### Task directions
The number of lines below holding the string "Programming" is the only answer wanted.

(Data extracted from a collection)
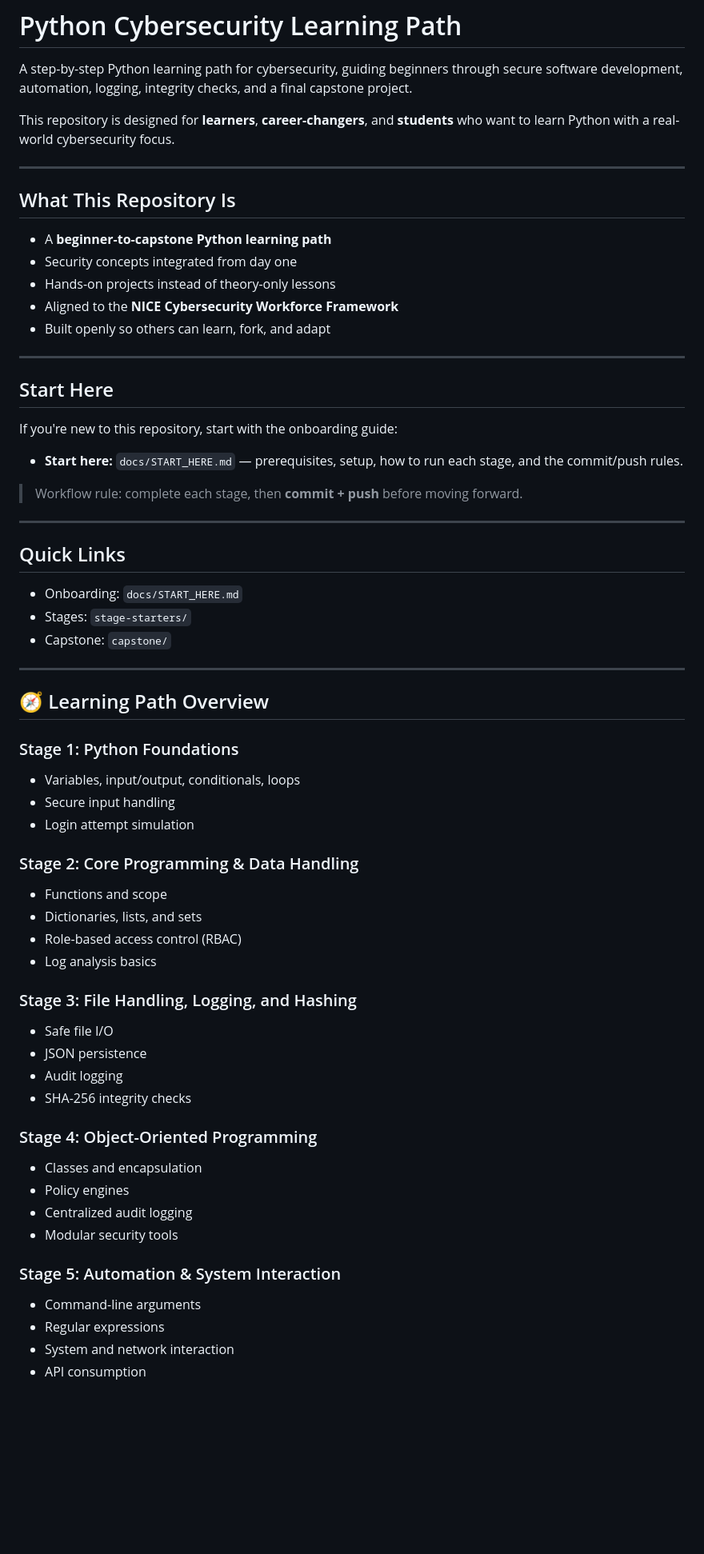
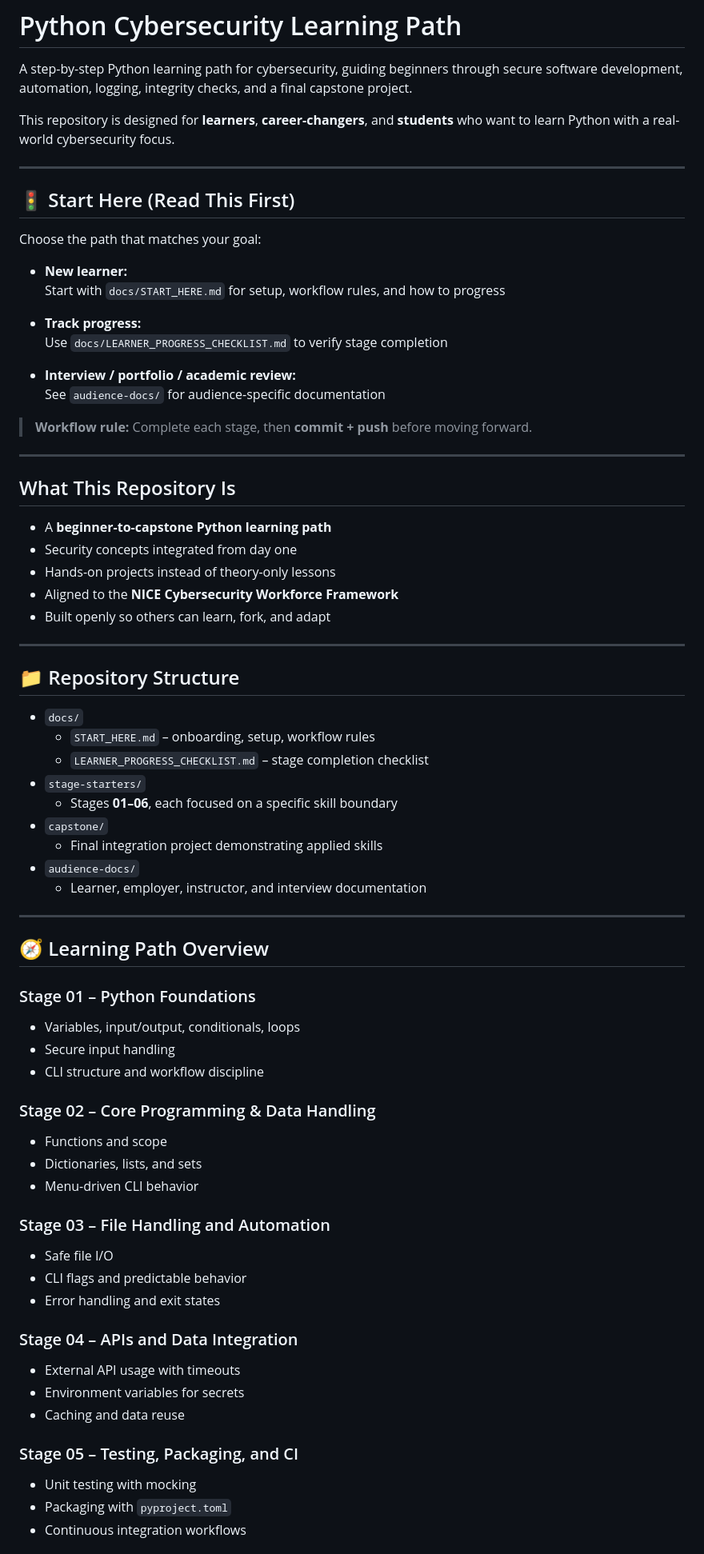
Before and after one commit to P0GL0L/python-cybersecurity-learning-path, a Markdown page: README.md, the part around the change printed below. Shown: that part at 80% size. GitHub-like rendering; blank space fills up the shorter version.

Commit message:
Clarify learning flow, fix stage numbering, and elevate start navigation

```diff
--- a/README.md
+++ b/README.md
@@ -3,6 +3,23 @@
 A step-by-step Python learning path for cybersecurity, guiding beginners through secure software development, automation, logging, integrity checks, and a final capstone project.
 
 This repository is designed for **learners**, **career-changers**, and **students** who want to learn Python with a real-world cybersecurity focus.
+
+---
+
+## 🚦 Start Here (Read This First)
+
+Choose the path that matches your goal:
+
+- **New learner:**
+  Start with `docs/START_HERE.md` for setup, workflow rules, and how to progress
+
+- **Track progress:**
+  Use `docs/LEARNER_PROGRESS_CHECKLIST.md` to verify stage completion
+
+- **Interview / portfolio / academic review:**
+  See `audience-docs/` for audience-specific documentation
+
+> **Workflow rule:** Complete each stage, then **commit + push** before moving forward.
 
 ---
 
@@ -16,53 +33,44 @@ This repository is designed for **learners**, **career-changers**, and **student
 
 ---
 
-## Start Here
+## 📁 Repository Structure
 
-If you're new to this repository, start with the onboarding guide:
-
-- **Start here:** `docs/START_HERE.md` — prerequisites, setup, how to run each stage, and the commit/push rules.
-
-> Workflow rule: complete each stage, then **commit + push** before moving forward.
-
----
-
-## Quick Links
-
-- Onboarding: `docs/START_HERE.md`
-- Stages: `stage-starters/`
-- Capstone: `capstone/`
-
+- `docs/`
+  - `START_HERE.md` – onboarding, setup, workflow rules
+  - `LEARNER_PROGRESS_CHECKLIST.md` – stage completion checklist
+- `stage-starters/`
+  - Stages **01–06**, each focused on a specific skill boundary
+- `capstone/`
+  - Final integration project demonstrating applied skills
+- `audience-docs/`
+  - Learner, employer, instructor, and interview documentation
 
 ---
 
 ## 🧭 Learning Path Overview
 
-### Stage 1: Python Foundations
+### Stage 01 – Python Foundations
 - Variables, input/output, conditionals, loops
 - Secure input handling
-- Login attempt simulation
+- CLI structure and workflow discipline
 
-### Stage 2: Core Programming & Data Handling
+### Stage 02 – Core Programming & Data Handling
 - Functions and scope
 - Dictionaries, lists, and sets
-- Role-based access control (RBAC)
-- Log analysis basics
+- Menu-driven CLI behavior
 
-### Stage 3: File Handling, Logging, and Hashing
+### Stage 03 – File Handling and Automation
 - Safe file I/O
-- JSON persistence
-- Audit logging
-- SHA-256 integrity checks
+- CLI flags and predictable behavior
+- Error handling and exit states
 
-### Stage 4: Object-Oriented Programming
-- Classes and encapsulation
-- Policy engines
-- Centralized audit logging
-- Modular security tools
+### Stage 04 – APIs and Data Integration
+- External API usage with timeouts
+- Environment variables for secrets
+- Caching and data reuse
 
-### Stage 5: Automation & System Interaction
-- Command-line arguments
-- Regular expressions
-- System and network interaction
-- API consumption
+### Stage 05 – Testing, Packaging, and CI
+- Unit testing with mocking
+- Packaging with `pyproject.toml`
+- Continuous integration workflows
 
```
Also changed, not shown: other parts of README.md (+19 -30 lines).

### Result
3